§ **Problem details**: If a line in the listing below includes the word "Results", pick it out.

§ **Data for this task**:
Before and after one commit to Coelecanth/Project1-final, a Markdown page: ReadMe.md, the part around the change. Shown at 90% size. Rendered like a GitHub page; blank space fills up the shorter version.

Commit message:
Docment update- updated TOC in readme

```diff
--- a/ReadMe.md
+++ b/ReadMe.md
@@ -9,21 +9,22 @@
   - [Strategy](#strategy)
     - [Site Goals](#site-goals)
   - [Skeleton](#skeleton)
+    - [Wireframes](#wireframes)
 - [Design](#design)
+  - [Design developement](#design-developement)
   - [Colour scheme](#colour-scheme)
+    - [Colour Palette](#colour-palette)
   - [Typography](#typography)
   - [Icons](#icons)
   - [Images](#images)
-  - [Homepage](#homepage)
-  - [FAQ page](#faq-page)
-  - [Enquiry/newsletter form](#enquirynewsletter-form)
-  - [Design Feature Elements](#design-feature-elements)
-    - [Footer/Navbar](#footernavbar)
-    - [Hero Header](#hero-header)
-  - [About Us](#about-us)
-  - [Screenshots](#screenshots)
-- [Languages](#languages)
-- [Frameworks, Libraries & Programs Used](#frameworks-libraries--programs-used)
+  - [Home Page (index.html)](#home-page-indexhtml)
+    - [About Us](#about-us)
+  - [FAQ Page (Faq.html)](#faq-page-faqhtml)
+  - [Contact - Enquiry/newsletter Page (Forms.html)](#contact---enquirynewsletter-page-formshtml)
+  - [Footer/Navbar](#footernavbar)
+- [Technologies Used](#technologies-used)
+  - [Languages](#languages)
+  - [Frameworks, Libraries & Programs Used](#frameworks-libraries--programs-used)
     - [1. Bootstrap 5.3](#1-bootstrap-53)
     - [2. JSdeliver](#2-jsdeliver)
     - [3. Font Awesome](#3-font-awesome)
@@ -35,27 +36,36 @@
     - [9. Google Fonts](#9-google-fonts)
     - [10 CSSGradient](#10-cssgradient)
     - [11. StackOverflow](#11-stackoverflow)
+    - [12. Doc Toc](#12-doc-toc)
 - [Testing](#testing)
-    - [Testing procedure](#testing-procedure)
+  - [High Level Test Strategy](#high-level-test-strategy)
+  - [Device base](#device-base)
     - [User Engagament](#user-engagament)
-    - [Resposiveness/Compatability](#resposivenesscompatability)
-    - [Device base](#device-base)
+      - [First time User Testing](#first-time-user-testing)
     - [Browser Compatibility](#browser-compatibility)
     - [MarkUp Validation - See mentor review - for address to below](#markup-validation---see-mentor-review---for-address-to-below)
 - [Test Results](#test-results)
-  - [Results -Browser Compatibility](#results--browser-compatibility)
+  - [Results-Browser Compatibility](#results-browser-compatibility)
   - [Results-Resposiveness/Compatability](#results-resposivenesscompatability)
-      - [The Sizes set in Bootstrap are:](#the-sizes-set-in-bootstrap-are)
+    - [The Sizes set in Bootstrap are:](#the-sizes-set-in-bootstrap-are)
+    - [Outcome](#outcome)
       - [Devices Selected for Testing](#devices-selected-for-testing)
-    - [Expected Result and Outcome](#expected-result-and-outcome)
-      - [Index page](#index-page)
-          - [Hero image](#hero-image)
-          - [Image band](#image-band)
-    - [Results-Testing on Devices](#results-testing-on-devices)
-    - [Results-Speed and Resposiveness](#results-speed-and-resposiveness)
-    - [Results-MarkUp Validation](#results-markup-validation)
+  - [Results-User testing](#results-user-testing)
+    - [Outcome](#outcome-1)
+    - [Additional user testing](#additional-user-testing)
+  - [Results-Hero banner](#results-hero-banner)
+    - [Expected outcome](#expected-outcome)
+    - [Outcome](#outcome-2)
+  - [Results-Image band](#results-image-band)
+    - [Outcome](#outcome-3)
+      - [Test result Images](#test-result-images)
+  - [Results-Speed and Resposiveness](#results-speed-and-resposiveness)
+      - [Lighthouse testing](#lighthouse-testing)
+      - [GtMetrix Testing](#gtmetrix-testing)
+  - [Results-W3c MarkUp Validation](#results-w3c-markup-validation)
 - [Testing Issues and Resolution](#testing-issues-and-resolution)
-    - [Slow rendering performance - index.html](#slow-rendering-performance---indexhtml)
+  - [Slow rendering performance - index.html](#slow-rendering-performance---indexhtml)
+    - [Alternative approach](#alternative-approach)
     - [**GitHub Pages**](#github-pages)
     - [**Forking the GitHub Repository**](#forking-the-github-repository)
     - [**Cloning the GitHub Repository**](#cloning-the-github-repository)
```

§ **Output of the task**:
 - [Test Results](#test-results)
-  - [Results -Browser Compatibility](#results--browser-compatibility)
+  - [Results-Browser Compatibility](#results-browser-compatibility)
   - [Results-Resposiveness/Compatability](#results-resposivenesscompatability)
-    - [Results-Testing on Devices](#results-testing-on-devices)
-    - [Results-Speed and Resposiveness](#results-speed-and-resposiveness)
-    - [Results-MarkUp Validation](#results-markup-validation)
+  - [Results-User testing](#results-user-testing)
+  - [Results-Hero banner](#results-hero-banner)
+  - [Results-Image band](#results-image-band)
+  - [Results-Speed and Resposiveness](#results-speed-and-resposiveness)
+  - [Results-W3c MarkUp Validation](#results-w3c-markup-validation)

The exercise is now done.